Social isolation is becoming more prevalent in our lives and the lives of our loved ones. And during the holidays, feelings of loneliness, isolation, and depression can be magnified.
A recent study by McPherson et al showed that Americans have one-third fewer friends than they did twenty years ago. The end result is that over the past two decades our social isolation has significantly increased and affects our overall wellbeing and those that we care about. Why is this happening?
In my opinion, part of this phenomenon is linked to our technology obsession--such as computers, Blackberrys, and video games. None of us leave these electronic devices for more than a few hours during the day, so then who has the time or energy to talk face to face with others? Maybe this is why these blog sites are so popular because you can reach so many people and express your opinion without worrying about anyone's response. If you have these same discussions face to face with people that are in your family, your friends, your neighborhood, your workplace, your place of worship, where will it lead? Human interaction and intimacy is more limited and so much safer in the technology-world. Believe me, I know how wonderful technology is in our lives and that it does help us to communicate anywhere we want as frequently as we want but it's the quality of that communication that concerns me. I'm equally guilty of this obsession and I have to consciously tell myself to disconnect to be available to others in my life. And it's not easy.

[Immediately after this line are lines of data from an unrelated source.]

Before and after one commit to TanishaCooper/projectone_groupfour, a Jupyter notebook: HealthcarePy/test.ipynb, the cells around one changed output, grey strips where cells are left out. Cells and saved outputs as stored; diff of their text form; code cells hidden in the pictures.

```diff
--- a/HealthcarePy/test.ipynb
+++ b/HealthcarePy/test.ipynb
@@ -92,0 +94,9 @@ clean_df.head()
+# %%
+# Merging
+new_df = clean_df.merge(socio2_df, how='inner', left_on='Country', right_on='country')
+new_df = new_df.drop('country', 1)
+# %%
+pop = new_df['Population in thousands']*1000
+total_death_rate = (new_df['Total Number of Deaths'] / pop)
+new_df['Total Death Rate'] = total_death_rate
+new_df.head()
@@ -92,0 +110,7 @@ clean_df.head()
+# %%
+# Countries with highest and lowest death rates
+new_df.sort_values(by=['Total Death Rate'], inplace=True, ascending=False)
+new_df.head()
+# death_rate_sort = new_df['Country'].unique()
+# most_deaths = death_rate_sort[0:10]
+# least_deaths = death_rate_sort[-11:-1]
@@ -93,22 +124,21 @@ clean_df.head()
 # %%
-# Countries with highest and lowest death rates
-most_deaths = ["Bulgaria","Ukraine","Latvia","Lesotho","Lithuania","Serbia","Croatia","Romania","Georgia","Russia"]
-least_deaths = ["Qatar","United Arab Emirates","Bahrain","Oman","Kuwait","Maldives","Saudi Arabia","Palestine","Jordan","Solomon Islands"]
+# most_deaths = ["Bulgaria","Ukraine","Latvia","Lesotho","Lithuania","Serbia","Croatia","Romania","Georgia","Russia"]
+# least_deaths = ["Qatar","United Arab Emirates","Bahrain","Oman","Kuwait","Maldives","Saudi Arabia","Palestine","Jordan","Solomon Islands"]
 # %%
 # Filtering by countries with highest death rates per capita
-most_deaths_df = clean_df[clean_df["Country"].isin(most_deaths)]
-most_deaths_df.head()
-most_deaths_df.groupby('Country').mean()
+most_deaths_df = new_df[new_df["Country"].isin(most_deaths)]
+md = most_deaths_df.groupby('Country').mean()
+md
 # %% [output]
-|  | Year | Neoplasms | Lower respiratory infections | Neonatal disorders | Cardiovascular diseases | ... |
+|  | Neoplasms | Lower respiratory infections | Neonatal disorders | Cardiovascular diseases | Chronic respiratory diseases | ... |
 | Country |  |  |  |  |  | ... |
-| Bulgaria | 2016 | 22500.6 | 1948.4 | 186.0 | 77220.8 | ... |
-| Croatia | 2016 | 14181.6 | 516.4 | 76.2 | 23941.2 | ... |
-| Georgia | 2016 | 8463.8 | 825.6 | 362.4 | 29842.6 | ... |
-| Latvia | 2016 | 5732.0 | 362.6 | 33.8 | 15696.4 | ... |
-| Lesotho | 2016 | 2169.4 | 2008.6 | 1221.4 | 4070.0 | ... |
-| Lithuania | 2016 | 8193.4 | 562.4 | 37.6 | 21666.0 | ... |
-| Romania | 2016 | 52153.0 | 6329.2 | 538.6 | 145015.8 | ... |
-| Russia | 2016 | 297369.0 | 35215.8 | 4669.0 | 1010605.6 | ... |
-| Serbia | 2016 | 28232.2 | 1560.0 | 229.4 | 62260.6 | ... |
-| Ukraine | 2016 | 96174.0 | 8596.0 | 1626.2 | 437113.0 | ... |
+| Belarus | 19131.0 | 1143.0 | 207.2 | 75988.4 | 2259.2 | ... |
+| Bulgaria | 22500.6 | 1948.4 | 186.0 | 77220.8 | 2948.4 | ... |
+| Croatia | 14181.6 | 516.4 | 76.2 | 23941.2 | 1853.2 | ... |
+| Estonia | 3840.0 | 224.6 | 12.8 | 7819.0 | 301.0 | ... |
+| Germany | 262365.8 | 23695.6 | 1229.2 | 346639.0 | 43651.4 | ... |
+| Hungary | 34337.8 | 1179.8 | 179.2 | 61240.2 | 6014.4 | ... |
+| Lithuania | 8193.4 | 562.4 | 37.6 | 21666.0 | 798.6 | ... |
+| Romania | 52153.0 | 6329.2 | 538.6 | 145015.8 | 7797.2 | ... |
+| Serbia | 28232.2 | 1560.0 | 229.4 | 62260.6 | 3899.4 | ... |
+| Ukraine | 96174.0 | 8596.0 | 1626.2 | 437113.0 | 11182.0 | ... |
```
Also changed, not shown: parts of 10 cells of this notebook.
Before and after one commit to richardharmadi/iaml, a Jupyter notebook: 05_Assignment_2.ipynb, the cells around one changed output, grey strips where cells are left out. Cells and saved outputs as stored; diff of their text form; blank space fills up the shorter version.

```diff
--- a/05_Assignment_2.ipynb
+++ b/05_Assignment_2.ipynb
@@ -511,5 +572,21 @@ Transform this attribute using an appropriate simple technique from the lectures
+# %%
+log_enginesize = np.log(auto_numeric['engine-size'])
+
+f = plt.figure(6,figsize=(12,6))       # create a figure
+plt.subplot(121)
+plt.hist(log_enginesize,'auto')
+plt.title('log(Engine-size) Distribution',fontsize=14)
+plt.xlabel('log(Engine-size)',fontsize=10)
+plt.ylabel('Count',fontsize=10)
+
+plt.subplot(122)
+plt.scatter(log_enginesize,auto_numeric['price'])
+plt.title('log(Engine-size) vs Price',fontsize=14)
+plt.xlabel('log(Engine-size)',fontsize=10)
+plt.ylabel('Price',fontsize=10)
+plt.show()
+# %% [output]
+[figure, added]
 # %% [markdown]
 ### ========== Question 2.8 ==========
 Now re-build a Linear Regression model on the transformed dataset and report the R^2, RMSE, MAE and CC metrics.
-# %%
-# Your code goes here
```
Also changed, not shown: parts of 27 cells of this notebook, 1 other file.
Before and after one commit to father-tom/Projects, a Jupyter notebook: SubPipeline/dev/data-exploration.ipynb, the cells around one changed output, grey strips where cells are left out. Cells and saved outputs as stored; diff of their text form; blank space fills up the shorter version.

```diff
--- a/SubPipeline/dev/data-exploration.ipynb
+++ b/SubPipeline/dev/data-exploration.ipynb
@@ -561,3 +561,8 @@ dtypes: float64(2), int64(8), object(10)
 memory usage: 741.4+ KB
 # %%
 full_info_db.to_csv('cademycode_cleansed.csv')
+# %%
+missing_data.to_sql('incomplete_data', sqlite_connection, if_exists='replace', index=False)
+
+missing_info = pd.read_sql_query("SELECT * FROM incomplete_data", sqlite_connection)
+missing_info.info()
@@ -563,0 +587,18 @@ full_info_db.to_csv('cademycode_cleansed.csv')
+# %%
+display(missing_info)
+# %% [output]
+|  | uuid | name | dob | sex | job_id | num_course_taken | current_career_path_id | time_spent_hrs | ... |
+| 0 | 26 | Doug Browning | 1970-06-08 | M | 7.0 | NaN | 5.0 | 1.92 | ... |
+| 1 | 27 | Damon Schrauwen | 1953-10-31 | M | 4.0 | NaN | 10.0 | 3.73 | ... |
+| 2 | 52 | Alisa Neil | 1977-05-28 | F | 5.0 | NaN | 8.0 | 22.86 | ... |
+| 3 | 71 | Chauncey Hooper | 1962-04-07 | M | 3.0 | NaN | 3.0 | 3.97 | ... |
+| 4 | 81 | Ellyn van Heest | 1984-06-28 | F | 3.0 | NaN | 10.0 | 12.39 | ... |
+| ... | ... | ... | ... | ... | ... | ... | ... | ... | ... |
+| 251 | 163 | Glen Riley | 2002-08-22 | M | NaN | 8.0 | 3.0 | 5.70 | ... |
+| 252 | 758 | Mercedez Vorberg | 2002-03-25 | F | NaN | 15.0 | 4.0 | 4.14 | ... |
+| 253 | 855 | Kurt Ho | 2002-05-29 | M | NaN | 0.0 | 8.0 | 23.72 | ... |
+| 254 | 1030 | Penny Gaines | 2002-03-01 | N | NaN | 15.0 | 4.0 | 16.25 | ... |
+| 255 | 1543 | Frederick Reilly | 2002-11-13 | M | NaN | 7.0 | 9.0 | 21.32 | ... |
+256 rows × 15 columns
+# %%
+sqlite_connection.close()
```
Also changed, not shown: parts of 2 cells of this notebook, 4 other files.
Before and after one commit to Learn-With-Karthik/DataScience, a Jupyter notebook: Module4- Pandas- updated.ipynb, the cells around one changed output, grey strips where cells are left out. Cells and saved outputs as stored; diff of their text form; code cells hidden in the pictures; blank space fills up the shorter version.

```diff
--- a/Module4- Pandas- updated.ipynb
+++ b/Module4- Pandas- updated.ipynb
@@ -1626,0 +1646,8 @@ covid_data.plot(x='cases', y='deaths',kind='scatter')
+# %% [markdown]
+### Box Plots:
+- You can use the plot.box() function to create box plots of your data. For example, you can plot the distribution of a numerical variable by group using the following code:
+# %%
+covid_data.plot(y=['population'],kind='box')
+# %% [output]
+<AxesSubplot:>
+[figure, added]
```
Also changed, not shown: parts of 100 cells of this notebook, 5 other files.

I personally think that social isolation has increased over the past decade as well. I do not really know my neighbors or their names. Ten years ago, there were neighborhood progressive dinners, block parties, neighborhood clubs and invitations to each other's house for an occasional drink or two. We did know more of our neighbors then. Now there's little interaction except in a crisis. For instance a few weeks ago, someone broke into cars in a few of our neighbors' driveways, so many of our neighbors talked to one another. And recently, my husband was summoned outside to help the neighbors get a deer that had skewered itself on a very pointy fence (now that's one for the books). But other than in these types of limited situations, we really don't see one another.
I'm 48 and I think back 20 years ago and life was so different. Now maybe part of my experience then was linked to the fact that I had a young son. But I spent time at my neighbors' houses and they came over too. We'd watch movies, talk, they'd cook dishes for me and I'd do the same for them. Sometimes, one neighbor would watch my son, so I could go to the grocery store or run errands without lugging a baby around. Another neighbor even painted a portrait of my son as a gift to our family. Those times have sadly come and gone.
But another unfortunate piece of this puzzle is fear. How many of us fear our neighbors? Are worried that if we meet them or talk to them too long that we are opening our doors to who knows what? That leaves people like you and me more isolated and lonely than ever. Studies do show that (like the song) people do need people.
So during the holiday season and beyond, what can we do to change this trend?
*Spend time visiting with neighbors and reintroducing yourself. Consider bringing them a holiday treat. You never know where that will lead.
*Take your personal trainer--your dog(s)--for a walk, make eye contact and say "Hello" to the people you meet along the way.
*Schedule time to visit with friends and family. If that's impossible, call people by phone. It's more intimate than communicating by email. All of us have to make time to be with others and that does take planning with our busy schedules.
*Visit shut-ins, nursing home patients, deliver meals on wheels, bring food to a shelter or food bank. Volunteerism is healing to us and touches others.
*Forgive others and yourself. If you can, fix relationships that you yearn for and are estranged from. It may take pushing your pride out of the way, so you can reunite and reconnect with them.
*Reach out and touch someone you love. When was the last time you hugged and kissed your kids, your friends, and your partner/spouse and really held them tight? Take that moment and cherish it. Not taking our lives for granted is one of the most difficult challenges we face as is living in the moment.
Wishing for all of you to have a holiday season that is disconnected from technology, peaceful, healthy, and intimate!
Follow Kathy Kastan on Twitter: www.twitter.com/kathy kastan@ka